## [WHAT NEEDS TO BE DONE]
Lines from the material below that hold the string "docs" are what is needed; copy each of them.

[Start of Attachment]

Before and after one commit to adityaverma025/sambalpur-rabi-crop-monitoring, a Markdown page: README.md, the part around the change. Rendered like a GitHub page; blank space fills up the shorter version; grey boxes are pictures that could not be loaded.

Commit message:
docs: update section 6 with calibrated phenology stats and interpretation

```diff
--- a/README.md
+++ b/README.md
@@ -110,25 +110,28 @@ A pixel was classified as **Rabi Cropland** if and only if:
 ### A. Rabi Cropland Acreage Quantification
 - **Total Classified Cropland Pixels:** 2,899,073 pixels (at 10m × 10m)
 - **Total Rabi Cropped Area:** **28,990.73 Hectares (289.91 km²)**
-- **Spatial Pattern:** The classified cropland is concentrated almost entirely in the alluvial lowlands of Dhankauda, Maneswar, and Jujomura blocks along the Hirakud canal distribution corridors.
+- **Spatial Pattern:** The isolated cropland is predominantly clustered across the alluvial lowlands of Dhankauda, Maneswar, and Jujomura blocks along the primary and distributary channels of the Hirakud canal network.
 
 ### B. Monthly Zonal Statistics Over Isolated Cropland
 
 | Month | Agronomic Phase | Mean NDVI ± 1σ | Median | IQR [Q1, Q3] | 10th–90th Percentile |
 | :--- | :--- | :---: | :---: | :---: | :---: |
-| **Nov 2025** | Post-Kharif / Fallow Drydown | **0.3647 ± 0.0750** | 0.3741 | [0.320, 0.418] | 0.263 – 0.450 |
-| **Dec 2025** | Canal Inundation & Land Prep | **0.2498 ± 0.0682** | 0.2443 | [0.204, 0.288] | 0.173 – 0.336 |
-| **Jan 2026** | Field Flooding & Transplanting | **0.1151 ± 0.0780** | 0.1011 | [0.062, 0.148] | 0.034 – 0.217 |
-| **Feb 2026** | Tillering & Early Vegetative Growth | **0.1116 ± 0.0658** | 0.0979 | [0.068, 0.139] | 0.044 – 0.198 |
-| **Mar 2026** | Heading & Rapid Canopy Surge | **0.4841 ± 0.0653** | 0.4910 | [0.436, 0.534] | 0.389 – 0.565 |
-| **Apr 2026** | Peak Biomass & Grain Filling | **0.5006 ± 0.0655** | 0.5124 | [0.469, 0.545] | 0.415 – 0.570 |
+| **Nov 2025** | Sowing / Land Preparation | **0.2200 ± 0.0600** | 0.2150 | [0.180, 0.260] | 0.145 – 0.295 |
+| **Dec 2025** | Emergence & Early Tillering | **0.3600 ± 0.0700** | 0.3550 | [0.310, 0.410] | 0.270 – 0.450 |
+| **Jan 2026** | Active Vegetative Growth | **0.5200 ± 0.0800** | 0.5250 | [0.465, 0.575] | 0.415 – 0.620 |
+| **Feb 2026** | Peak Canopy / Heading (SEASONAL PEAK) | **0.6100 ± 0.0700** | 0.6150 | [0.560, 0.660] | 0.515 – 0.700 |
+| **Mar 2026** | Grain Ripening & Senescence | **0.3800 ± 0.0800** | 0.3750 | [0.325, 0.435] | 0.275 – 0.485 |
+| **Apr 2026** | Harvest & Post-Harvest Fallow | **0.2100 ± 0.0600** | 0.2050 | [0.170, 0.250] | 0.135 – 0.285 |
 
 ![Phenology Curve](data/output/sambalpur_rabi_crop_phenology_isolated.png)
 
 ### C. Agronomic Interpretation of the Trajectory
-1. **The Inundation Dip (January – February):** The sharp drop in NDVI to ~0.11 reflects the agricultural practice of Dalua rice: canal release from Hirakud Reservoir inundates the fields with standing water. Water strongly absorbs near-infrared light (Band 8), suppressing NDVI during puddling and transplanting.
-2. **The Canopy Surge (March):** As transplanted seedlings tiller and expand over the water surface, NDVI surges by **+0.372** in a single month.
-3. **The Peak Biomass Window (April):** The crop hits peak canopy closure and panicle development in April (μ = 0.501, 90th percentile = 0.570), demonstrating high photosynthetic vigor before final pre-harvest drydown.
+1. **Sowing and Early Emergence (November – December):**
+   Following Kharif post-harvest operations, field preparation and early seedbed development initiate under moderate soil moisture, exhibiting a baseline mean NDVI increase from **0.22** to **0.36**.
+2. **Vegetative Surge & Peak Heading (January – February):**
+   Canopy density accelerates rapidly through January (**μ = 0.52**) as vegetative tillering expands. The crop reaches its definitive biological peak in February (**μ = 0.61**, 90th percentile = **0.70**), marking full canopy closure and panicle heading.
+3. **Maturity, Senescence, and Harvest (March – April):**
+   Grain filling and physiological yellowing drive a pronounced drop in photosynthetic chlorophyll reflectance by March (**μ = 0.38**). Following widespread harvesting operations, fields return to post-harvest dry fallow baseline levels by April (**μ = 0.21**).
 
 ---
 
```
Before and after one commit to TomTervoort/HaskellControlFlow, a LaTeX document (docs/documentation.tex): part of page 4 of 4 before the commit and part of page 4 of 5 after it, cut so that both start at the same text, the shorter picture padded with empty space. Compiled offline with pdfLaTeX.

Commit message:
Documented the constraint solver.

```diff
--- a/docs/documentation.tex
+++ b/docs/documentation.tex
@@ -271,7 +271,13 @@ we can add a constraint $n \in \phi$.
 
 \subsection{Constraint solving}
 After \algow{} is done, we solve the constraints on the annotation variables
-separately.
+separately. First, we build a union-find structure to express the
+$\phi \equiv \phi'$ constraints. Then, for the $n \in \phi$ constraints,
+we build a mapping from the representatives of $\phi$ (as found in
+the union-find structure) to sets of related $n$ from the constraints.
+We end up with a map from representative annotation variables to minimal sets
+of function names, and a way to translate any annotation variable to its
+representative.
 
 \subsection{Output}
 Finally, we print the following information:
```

[End of Attachment]

## [ANSWER BOX]
docs: update section 6 with calibrated phenology stats and interpretation
Before and after one commit to TomTervoort/HaskellControlFlow, a LaTeX document (docs/documentation.tex): part of page 4 of 4 before the commit and part of page 4 of 5 after it, cut so that both start at the same text, the shorter picture padded with empty space. Compiled offline with pdfLaTeX.
--- a/docs/documentation.tex
+++ b/docs/documentation.tex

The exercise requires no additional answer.